Task to complete: Search the data below for "useState" and report how many lines contain it, with no other text.

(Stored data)
***

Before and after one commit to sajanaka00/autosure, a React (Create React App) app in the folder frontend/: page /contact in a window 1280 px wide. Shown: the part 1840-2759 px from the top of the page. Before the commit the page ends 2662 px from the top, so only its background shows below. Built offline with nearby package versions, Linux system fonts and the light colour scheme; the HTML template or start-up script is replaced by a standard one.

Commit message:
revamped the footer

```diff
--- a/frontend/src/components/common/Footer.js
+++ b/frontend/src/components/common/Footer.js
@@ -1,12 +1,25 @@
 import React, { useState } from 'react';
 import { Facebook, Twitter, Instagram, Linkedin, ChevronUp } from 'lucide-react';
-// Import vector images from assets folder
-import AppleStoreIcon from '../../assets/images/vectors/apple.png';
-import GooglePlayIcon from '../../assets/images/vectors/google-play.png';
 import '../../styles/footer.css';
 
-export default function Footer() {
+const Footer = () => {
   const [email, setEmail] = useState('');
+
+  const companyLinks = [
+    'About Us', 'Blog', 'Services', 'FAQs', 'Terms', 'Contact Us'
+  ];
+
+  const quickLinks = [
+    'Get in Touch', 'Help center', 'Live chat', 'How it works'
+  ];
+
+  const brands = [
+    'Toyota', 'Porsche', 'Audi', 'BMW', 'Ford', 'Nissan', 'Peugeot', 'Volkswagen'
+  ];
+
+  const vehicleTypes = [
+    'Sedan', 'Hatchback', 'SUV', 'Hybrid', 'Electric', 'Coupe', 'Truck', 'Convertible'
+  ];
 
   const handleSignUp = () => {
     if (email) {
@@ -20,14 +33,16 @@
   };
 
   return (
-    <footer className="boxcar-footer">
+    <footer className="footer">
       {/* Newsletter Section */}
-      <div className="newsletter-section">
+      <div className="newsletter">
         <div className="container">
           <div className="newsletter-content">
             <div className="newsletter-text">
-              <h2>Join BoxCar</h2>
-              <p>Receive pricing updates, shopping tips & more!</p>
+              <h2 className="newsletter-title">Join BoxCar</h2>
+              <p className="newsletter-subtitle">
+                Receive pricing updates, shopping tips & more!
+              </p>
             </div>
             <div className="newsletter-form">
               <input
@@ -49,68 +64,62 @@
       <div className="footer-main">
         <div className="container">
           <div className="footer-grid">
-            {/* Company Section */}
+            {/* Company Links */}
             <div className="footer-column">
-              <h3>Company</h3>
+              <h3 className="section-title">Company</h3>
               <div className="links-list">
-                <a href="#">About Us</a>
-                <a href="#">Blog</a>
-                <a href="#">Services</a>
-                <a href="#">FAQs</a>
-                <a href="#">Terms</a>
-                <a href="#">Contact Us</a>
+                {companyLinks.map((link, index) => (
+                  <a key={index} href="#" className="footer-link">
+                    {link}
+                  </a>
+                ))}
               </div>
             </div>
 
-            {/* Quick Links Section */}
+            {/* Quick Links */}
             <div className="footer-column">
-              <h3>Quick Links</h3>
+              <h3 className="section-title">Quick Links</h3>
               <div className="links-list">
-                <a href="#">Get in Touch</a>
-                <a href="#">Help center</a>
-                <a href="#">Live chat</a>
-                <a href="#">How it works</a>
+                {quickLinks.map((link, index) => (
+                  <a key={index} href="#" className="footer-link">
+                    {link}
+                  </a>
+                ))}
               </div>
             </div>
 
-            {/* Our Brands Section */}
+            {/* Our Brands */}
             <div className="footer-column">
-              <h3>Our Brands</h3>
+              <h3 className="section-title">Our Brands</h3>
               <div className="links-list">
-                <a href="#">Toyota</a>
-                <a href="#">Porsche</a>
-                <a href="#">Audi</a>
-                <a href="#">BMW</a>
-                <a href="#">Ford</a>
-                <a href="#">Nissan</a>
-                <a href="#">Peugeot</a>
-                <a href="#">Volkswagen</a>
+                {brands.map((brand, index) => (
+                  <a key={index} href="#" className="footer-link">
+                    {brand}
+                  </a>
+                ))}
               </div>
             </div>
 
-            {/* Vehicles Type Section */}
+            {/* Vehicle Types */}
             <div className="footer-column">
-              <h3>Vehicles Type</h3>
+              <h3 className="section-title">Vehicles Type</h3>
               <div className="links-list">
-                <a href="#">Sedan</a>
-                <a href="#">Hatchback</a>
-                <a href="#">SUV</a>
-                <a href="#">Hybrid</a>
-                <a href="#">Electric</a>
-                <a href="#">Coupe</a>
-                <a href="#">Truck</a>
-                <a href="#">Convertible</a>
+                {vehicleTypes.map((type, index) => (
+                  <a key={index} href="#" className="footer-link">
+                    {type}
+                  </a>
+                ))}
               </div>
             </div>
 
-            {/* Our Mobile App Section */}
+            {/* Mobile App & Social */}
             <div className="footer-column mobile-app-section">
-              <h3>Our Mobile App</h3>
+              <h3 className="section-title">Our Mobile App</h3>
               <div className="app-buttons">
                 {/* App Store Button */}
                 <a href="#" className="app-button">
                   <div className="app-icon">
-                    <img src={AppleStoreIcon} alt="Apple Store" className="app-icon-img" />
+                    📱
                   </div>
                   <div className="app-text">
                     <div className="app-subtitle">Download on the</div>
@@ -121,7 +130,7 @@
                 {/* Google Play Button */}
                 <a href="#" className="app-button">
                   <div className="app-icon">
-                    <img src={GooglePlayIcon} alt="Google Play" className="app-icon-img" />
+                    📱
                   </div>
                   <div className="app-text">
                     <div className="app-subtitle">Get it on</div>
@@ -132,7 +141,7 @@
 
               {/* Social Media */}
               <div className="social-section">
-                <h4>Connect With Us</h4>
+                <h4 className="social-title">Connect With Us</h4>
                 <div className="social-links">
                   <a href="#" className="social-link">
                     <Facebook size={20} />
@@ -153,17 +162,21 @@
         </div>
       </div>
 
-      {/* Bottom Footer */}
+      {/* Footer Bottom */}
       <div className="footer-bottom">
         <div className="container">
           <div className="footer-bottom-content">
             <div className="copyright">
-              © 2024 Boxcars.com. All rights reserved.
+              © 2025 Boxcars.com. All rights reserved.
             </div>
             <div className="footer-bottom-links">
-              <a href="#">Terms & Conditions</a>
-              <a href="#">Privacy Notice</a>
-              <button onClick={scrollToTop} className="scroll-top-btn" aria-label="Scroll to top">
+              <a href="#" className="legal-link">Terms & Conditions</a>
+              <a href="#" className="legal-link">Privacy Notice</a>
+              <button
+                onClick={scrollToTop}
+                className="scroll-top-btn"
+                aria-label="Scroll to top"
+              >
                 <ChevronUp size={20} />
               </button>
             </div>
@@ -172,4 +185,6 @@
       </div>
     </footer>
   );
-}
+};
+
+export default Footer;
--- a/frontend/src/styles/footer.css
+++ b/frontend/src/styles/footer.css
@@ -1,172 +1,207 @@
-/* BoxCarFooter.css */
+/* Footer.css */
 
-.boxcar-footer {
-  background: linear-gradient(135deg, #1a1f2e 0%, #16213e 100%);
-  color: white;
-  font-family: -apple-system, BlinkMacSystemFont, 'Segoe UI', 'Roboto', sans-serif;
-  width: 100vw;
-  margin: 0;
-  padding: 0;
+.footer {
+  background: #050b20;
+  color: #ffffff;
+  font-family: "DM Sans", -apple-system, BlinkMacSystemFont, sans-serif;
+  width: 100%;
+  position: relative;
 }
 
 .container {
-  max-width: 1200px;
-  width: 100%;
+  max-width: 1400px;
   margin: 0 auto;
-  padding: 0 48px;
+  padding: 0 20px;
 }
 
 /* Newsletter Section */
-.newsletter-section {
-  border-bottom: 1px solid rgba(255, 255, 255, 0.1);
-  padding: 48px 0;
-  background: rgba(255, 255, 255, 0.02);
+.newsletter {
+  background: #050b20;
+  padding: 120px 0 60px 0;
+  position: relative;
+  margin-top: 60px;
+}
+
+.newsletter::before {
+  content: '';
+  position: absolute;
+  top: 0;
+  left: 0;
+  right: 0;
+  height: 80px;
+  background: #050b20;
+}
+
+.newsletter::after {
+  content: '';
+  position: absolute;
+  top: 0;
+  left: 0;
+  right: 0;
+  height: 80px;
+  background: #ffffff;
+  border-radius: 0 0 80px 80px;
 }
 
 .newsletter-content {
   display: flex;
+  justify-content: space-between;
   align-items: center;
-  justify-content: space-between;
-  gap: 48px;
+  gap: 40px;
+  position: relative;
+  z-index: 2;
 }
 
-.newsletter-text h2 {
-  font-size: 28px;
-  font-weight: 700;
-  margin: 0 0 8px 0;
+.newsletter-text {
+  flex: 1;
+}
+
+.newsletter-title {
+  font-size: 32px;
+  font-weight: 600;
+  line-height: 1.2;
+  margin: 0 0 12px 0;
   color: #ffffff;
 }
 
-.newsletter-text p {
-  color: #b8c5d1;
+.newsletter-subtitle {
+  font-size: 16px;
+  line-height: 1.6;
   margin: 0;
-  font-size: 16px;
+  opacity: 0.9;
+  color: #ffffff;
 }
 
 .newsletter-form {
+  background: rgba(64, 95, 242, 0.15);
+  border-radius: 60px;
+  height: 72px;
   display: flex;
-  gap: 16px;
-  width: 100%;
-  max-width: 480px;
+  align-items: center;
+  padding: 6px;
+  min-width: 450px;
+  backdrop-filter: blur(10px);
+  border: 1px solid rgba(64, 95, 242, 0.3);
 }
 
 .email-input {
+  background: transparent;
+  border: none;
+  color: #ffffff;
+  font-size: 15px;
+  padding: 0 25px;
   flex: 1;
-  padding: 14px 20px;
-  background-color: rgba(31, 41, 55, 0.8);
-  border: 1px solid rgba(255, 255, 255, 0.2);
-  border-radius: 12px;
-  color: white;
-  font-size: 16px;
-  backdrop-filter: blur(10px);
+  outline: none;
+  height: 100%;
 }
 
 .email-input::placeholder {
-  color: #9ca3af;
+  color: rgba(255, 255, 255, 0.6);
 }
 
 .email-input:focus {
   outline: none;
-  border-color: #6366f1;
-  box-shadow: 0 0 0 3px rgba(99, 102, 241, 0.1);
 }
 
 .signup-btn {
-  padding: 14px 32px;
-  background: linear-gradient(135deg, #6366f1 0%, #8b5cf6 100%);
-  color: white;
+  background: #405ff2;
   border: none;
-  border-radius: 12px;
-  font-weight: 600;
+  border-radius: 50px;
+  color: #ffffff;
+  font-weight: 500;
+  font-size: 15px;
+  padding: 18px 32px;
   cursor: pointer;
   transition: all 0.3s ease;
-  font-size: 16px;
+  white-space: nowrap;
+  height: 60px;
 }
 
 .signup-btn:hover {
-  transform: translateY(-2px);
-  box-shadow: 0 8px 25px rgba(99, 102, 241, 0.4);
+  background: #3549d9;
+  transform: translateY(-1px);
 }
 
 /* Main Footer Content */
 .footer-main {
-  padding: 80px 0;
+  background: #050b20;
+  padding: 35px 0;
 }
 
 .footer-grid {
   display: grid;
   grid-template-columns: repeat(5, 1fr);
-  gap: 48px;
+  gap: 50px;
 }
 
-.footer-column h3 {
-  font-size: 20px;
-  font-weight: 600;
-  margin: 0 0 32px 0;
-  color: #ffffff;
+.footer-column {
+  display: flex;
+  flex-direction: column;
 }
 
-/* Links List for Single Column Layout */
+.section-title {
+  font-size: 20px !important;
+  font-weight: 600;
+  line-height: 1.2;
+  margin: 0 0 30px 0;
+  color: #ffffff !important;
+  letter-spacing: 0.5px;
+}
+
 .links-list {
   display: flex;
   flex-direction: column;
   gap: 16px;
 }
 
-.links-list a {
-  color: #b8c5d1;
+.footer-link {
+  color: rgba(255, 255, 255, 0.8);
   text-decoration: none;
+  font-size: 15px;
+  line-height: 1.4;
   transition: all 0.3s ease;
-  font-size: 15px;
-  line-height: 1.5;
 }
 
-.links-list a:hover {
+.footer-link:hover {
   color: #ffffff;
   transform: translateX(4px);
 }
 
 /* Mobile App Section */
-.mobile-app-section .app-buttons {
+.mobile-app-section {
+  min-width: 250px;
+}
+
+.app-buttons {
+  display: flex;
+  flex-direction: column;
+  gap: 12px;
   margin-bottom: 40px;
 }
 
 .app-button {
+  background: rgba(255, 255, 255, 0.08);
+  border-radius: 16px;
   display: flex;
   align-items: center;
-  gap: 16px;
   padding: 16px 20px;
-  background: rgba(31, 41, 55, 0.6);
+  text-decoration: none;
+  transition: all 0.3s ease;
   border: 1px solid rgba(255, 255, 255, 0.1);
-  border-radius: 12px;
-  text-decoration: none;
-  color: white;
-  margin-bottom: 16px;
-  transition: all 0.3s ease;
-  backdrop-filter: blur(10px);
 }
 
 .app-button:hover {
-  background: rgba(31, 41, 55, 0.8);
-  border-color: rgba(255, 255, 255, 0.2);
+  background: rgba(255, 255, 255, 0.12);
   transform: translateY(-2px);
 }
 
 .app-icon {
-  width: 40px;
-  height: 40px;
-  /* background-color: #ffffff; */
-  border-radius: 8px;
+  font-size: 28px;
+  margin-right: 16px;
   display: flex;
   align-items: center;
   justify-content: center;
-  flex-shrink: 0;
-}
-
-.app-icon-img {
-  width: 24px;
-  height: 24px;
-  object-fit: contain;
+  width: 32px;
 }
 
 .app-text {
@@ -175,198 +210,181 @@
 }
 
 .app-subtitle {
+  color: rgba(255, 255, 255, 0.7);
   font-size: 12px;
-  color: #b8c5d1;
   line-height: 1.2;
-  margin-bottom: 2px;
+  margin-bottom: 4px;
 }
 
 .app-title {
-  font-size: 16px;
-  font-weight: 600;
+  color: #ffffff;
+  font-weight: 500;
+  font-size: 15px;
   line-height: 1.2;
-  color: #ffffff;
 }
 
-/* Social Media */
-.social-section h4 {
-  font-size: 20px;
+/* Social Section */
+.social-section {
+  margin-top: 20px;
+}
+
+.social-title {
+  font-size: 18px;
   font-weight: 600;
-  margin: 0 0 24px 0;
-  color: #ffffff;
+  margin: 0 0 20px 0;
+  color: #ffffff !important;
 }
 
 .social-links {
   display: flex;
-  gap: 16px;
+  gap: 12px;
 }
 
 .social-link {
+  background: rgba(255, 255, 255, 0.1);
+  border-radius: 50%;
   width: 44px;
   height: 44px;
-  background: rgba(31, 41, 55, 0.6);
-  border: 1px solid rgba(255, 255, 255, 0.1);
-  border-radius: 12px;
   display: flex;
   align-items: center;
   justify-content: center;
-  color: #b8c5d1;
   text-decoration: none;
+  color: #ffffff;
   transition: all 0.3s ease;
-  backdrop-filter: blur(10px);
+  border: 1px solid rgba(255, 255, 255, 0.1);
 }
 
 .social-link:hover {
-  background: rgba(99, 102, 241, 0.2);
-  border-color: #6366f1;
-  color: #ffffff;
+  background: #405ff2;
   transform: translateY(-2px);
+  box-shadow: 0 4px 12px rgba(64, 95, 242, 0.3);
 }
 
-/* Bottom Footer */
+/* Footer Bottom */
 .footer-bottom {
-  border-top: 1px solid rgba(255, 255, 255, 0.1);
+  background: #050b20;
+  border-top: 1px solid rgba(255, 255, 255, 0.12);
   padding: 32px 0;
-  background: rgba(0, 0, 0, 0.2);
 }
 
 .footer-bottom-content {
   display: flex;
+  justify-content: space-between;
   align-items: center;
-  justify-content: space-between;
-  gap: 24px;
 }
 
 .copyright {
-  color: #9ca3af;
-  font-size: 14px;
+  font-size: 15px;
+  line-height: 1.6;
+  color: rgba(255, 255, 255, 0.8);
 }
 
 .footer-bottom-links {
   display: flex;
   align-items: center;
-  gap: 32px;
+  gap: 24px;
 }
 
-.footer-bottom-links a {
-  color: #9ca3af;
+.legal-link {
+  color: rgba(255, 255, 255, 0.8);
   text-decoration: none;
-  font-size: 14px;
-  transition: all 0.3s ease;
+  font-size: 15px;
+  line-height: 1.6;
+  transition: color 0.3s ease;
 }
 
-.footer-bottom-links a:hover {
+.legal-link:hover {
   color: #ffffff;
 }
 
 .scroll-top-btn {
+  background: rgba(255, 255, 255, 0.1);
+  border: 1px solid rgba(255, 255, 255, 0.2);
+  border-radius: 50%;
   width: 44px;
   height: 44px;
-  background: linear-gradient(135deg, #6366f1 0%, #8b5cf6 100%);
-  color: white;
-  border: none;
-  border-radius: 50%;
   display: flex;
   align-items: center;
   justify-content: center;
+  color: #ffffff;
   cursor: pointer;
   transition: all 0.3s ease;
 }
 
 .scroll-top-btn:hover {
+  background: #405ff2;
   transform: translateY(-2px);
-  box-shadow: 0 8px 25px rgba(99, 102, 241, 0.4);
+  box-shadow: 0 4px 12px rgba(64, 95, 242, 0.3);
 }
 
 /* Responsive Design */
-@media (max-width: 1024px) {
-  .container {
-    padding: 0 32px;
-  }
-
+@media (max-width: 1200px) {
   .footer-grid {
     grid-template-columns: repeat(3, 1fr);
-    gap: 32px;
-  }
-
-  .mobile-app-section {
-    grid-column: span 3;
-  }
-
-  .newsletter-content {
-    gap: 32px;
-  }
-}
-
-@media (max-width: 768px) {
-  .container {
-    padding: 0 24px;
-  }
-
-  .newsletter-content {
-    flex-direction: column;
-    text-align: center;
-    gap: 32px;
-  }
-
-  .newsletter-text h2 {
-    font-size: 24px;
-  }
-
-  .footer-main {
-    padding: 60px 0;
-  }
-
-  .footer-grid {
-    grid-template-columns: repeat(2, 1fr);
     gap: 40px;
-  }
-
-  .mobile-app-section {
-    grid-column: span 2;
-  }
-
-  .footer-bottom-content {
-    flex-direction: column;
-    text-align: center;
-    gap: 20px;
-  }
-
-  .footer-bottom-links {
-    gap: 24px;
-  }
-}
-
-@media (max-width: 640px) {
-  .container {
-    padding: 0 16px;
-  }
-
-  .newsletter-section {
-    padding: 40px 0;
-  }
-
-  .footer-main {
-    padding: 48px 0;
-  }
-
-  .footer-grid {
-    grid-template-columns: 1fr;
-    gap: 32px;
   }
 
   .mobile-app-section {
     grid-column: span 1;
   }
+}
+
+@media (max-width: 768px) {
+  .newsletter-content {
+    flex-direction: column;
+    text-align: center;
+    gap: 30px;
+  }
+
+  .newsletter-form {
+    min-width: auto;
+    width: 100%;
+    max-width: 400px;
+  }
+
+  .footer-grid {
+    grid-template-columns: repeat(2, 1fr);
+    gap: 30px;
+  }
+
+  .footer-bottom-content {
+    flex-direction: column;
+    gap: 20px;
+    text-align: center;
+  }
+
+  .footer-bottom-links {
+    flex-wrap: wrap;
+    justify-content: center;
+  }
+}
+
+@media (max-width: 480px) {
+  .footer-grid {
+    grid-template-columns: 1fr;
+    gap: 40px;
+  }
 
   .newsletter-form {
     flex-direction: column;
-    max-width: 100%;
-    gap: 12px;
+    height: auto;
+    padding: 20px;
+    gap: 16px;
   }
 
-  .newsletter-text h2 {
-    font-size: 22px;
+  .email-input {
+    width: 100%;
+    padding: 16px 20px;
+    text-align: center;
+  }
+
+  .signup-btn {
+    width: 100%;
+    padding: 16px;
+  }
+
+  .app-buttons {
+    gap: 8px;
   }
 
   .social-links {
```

***

Response: 2